    We have infinite quantities of solar, geothermal, and wind sources. We should use more of them and less carbon based fuels. There are other uses for hydrocarbons.
  8. 1 point
    I would be intrigued to know what these folks actually do on a daily basis to support the units and grow Scouting? Also, for every one of these there are the minions that do the actual stuff. Sure the average is $322 K annually for this staff, but how many other staff does this in fact spawn? What does the Director of National Jamboree do the other 3 years? What exactly doe the CSE and Director of Outdoor Adventures do? Maybe High Adventure bases, but those all also have GM's, wonder what value they bring and how many new members (you know the actual youth) this brings or members their efforts retain. I worked for a company, about 1 billion of so in sales, we had 12 locations (a distributor business) and handled about 40K orders daily. Our overall executive load was easily 1/2 of this, and no high end retirement plans. Point is I am sure these folks are busy, but what are they actually busy doing to drive sales (more youth)? Do they even have an idea what that work entails? When I ran one of our sites I would be out on the floor picking orders daily, seeing what our customers were ordering, working with the staff who actually did the front line work each and every day. On what do they do, this is the same question we ask about our DE when, on the rare occasion, actually have a question and may need some support...crickets...unless it's about Benjamins. Then he's all in.
  9. 1 point
    The advancement chair is correct. Someone writing a letter of recommendation will be more open about a scout if they know the scout will not read it. For the purpose of the requirement we want to have both the positive and negative. Otherwise it becomes a mere box checking.
  10. 1 point
    The Troop Committee decides how they want to handle approvals on Eagle Proposals. GTA
  11. 1 point
    I don't see where anyone is singling out the Mormon faith. In fact, the opposite seems true. For decades, Scouting worked to accommodate the wishes of the LDS church, to the point where BSA allowed a customized program within a program. I personally was never comfortable with that as I think Scouting should generally work in any faith environment or in any interfaith mix. Any minor accommodations should perhaps be more appropriately limited to the CO and unit level. I also personally had an issue with the gender disparities in the LDS church, as I do when they occur in any religion from Christianity to Judaism to Islam. If BSA had built a customized program for hundreds of thousands of Catholics, Jews or Muslims and then they decided to part company, I think we'd be having the same kinds of discussions.
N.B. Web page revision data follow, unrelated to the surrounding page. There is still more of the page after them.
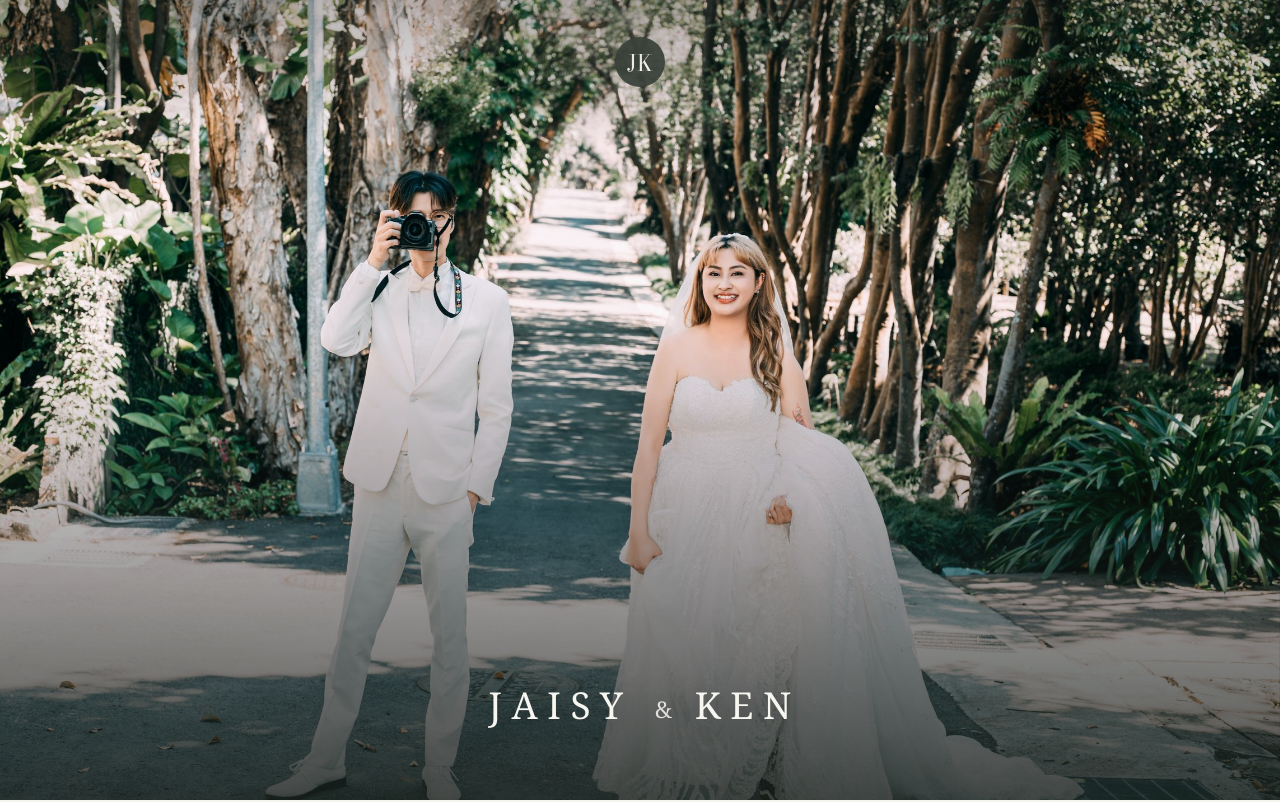
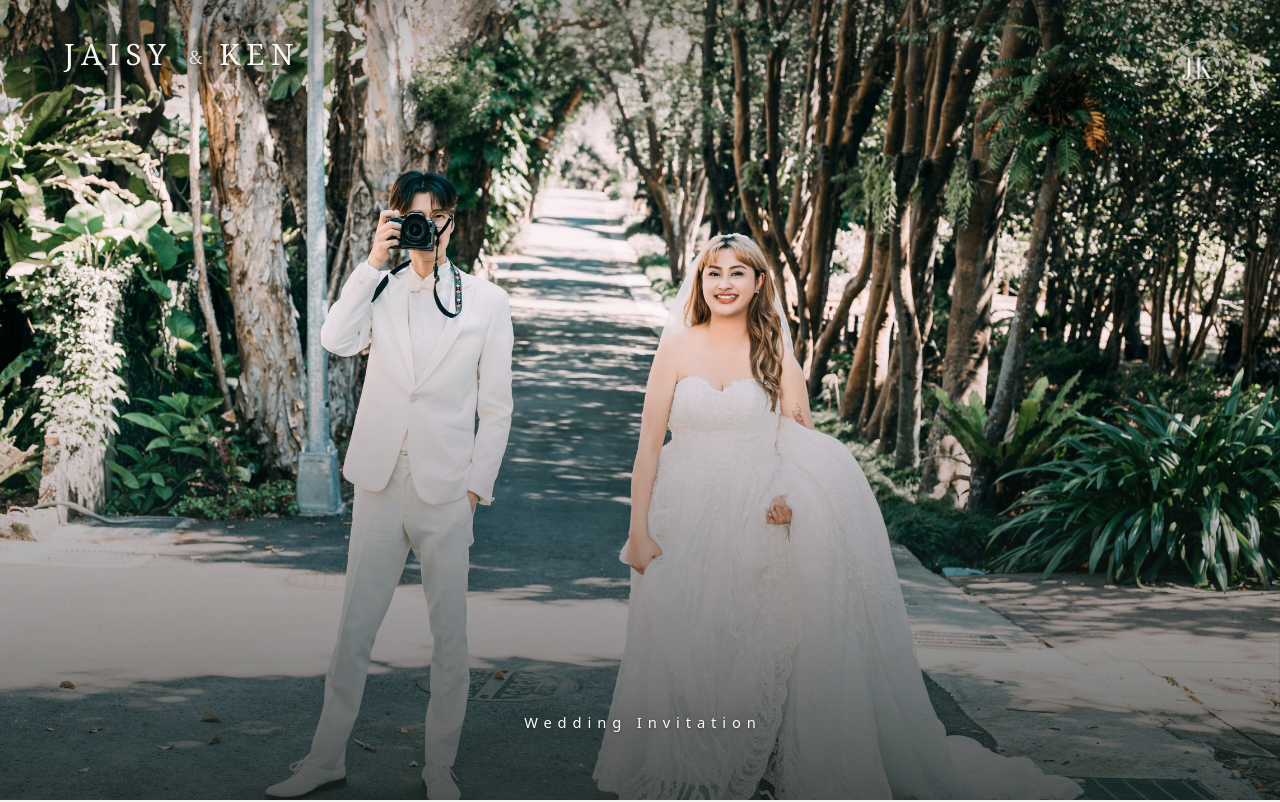
Before and after one commit to perfumeshopgo/jaisy-ken-wedding, a plain HTML site: page jaisy-ken-wedding.html in a window 1280 px wide. Shown: the top 802 px of the page. Drawn offline with Linux system fonts and the light colour scheme; a web font is replaced by a local one.

Commit message:
Hero 重排：名字移左上、JK 髮線圈標誌右上（反白）、下緣加 Wedding Invitation

```diff
--- a/jaisy-ken-wedding.html
+++ b/jaisy-ken-wedding.html
@@ -90,35 +90,36 @@ a{ color:var(--sage); text-decoration:none; }
     rgba(26,32,27,.30) 0%,
     rgba(26,32,27,0) 18%,
     rgba(26,32,27,0) 42%,
-    rgba(26,32,27,.52) 80%,
-    rgba(26,32,27,.80) 100%);
+    rgba(26,32,27,.46) 80%,
+    rgba(26,32,27,.74) 100%);
 }
 .hero-mark{
   position:absolute;
   top:clamp(26px,4.6vh,52px);
-  left:50%;
-  transform:translateX(-50%);
+  right:clamp(22px,4.4vw,52px);
   z-index:3;
-  width:clamp(38px,4.2vw,50px);
+  width:clamp(46px,4.8vw,62px);
   height:auto;
-  opacity:.94;
+  opacity:.9;
+  /* 深色髮線圈壓在葉影上會消失，反成白色剪影＋投影才站得住 */
+  filter:brightness(0) invert(1) drop-shadow(0 0 2px rgba(8,14,10,.55)) drop-shadow(0 2px 14px rgba(8,14,10,.45));
 }
 
 .hero-name{
   position:absolute;
-  left:0;
-  right:0;
-  bottom:clamp(46px,9vh,104px);
+  left:clamp(24px,5vw,64px);
+  right:auto;
+  top:clamp(24px,4.6vh,52px);
+  bottom:auto;
   z-index:2;
   margin:0;
-  text-align:center;
+  text-align:left;
   font-family:var(--serif);
-  font-size:clamp(21px,2.9vw,38px);
+  font-size:clamp(20px,2.3vw,31px);
   line-height:1.2;
-  letter-spacing:.26em;
-  text-indent:.26em;
+  letter-spacing:.22em;
   color:#F8F6F1;
-  text-shadow:0 2px 26px rgba(24,30,25,.38);
+  text-shadow:0 1px 2px rgba(20,26,21,.5), 0 2px 26px rgba(24,30,25,.45);
   animation:hero-in 1.5s cubic-bezier(.22,.61,.36,1) .2s both;
 }
 .hero-name .amp{
@@ -128,6 +129,22 @@ a{ color:var(--sage); text-decoration:none; }
   vertical-align:.06em;
   opacity:.86;
 }
+.hero-title{
+  position:absolute;
+  left:0;
+  right:0;
+  bottom:clamp(42px,8vh,86px);
+  z-index:2;
+  margin:0;
+  text-align:center;
+  font-family:var(--sans);
+  font-size:clamp(12px,1.15vw,15px);
+  letter-spacing:.40em;
+  text-indent:.40em;
+  color:#FBFAF6;
+  text-shadow:0 1px 3px rgba(18,24,19,.5), 0 2px 22px rgba(18,24,19,.65), 0 0 34px rgba(18,24,19,.4);
+}
+
 @keyframes hero-in{
   from{ opacity:0; transform:translateY(16px); }
   to{ opacity:1; transform:none; }
@@ -660,7 +677,9 @@ a{ color:var(--sage); text-decoration:none; }
 
   .hero{ height:88vh; height:88svh; max-height:700px; min-height:500px; }
   .hero picture img{ top:0; height:100%; object-position:44% 42%; }
-  .hero-name{ bottom:clamp(40px,7vh,72px); font-size:clamp(19px,5.6vw,26px); }
+  .hero-name{ left:20px; top:clamp(20px,4vh,38px); bottom:auto; font-size:clamp(18px,5vw,24px); letter-spacing:.16em; }
+  .hero-mark{ right:18px; top:clamp(20px,4vh,38px); width:38px; }
+  .hero-title{ bottom:clamp(34px,7vh,64px); font-size:11px; letter-spacing:.32em; text-indent:.32em; }
 
   .cover-text{ padding:40px 32px 0; }
 
@@ -691,7 +710,7 @@ a{ color:var(--sage); text-decoration:none; }
 @media print{
   body{ background:#fff; }
   .hero{ height:42vh; max-height:420px; }
-  .hero::after, .hero-name{ display:none; }
+  .hero::after, .hero-name, .hero-title, .hero-mark{ display:none; }
   .map,.copy,.form-wrap{ display:none; }
   .sheet{ max-width:none; padding:0; }
   .reveal{ opacity:1 !important; }
@@ -708,8 +727,9 @@ a{ color:var(--sage); text-decoration:none; }
     <source media="(max-width: 640px)" srcset="assets/hero-m.jpg">
     <img src="assets/hero.jpg" alt="JAISY 與 KEN 在樹蔭林道上的婚照" fetchpriority="high">
   </picture>
-  <img class="hero-mark" src="assets/logo-badge.svg" alt="" width="48" height="48">
+  <img class="hero-mark" src="assets/logo-mark-512.png" alt="" width="54" height="54">
   <figcaption class="hero-name">JAISY <span class="amp">&amp;</span> KEN</figcaption>
+  <p class="hero-title">Wedding Invitation</p>
 </figure>
 
 <main class="sheet">
```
It has nothing specific to do with LDS. Scouting has been nothing but a good friend to the LDS church. Your proviso to part without rancor perhaps would be better pointed at LDS leadership, not BSA. As far as I can see, Scouters are sad to see these kids exiting the program and I hope it's clear that they will always be welcomed back should they decide they and their families miss Scouting.
  12. -1 points
    No, if Tahawk wants to quote something I've actually written where I "deriding all religious beliefs with a vengeance", he needs to. Otherwise, he's just lying about me.